Now, I know your question wasn’t about helping yourself forgive, but about facilitating that process in others. So how can we use the principles I outlined above to influence others to forgive? First, don’t rush them. That just distracts them from experiencing the pain that could motivate them to change. Second, acknowledge their pain. Affirm the parts of their story you agree with and the hurt they legitimately feel. Third, invite motivation. Let them know you miss the family gatherings and guess they do, too. Tell them you think there is a way back to the former intimacy if they are open to discussion. Then be patient again. Periodically reaffirm the invitation, but don’t badger. When they’re ready, they’ll let you know.

One of two things might happen if you are patient and supportive. First, your family members may just bury the past and reconnect without resolving anything. Perhaps this is an acceptable compromise if all are happy with it. Second, they may respond to your invitation to help. If they take the second route, this will be your big opportunity for a crucial conversation. I’d suggest you invite them to share their story, then request the chance to share a different view of things. Be clear up front that your intent is to help them see what happened differently so they can feel differently, and gain their consent for this process before you dive into it. If they seem resistant, withdraw and assure them you aren’t trying to force your view on them. If they are going to change their minds, they will have to invite your influence in doing so.

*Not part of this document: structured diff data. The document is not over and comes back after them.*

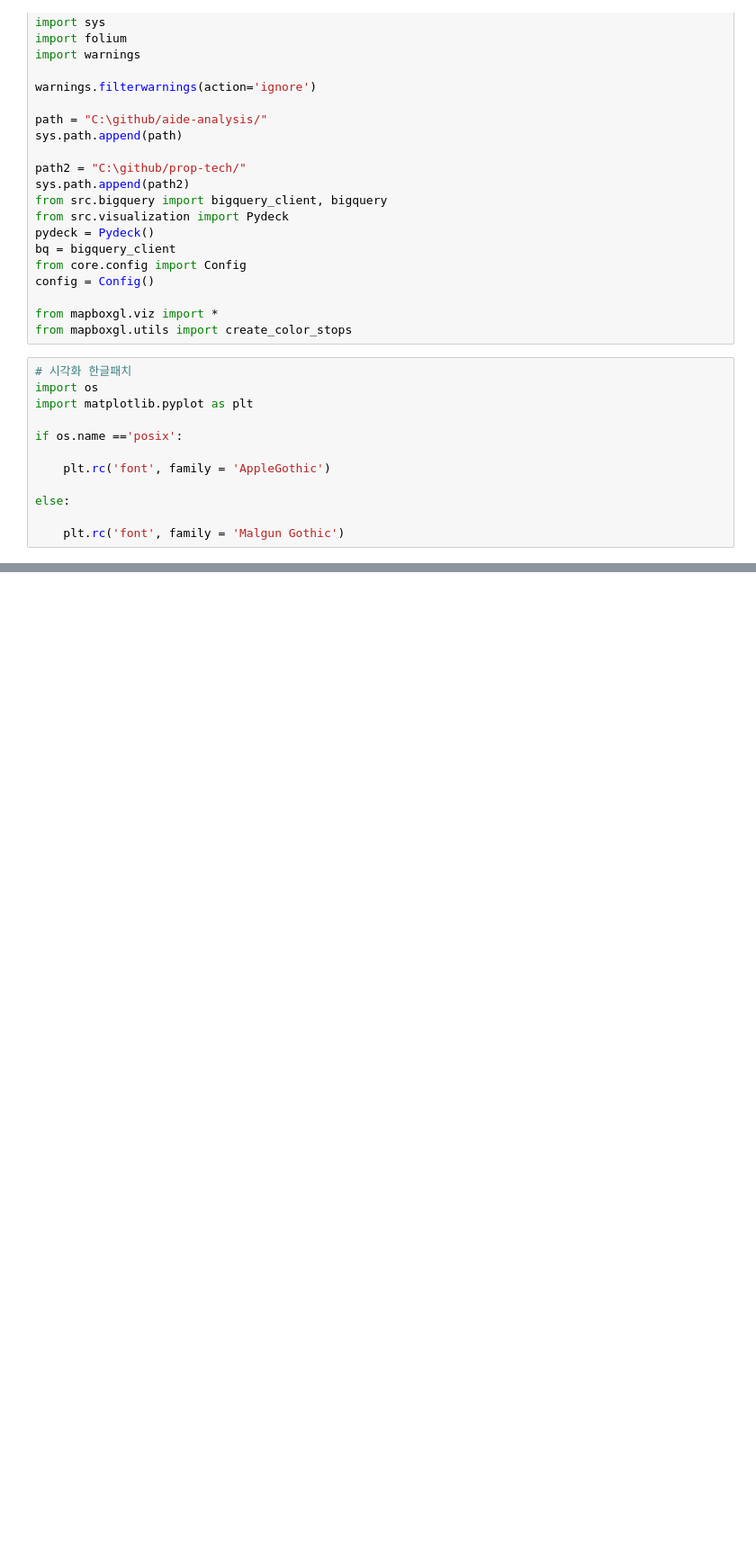
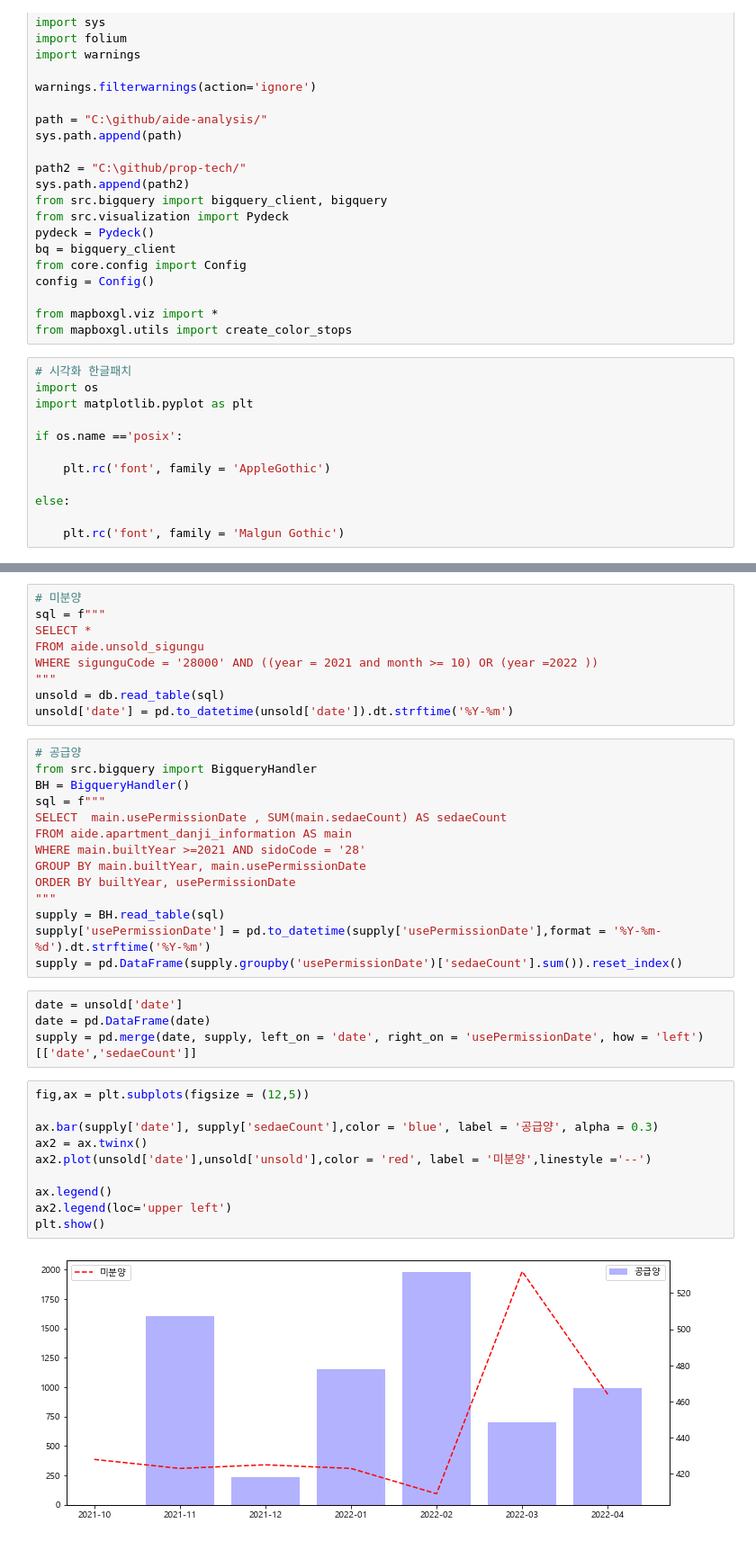
Before and after one commit to ljs7463/prop-tech, a Jupyter notebook: Real estate Analysis/인천광역시 집값 급락요인 분석/인천광역시 집값 하락원인 찾기.ipynb, the cells around one changed output, grey strips where cells are left out. Shown: that part at 90% size. Saved outputs shown, nothing was run; the diff lists cells and outputs as text; blank space fills up the shorter version.

```diff
--- a/Real estate Analysis/인천광역시 집값 급락요인 분석/인천광역시 집값 하락원인 찾기.ipynb
+++ b/Real estate Analysis/인천광역시 집값 급락요인 분석/인천광역시 집값 하락원인 찾기.ipynb
@@ -147,0 +152,39 @@ ax.xaxis.set_major_locator(MaxNLocator(5))
+# %%
+# 미분양
+sql = f"""
+SELECT *
+FROM aide.unsold_sigungu
+WHERE sigunguCode = '28000' AND ((year = 2021 and month >= 10) OR (year =2022 ))
+"""
+unsold = db.read_table(sql)
+unsold['date'] = pd.to_datetime(unsold['date']).dt.strftime('%Y-%m')
+# %%
+# 공급양
+from src.bigquery import BigqueryHandler
+BH = BigqueryHandler()
+sql = f"""
+SELECT  main.usePermissionDate , SUM(main.sedaeCount) AS sedaeCount
+FROM aide.apartment_danji_information AS main
+WHERE main.builtYear >=2021 AND sidoCode = '28'
+GROUP BY main.builtYear, main.usePermissionDate
+ORDER BY builtYear, usePermissionDate
+"""
+supply = BH.read_table(sql)
+supply['usePermissionDate'] = pd.to_datetime(supply['usePermissionDate'],format = '%Y-%m-%d').dt.strftime('%Y-%m')
+supply = pd.DataFrame(supply.groupby('usePermissionDate')['sedaeCount'].sum()).reset_index()
+# %%
+date = unsold['date']
+date = pd.DataFrame(date)
+supply = pd.merge(date, supply, left_on = 'date', right_on = 'usePermissionDate', how = 'left')[['date','sedaeCount']]
+# %%
+fig,ax = plt.subplots(figsize = (12,5))
+
+ax.bar(supply['date'], supply['sedaeCount'],color = 'blue', label = '공급양', alpha = 0.3)
+ax2 = ax.twinx()
+ax2.plot(unsold['date'],unsold['unsold'],color = 'red', label = '미분양',linestyle ='--')
+
+ax.legend()
+ax2.legend(loc='upper left')
+plt.show()
+# %% [output]
+[figure, added]
```
Also changed, not shown: parts of 15 cells of this notebook.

Our judgments or demands of others won’t drive out their stories—just like hate cannot drive out hate and darkness cannot drive out darkness—only love and light can do that. While I don’t think there is any special brilliance in these modest suggestions, I hope you discern the heart of them—patience, love, and an appeal to what they really want is the only path to helping people reappraise their stories and reconnect with loved ones.

Happy holidays and peace to you and yours,
Joseph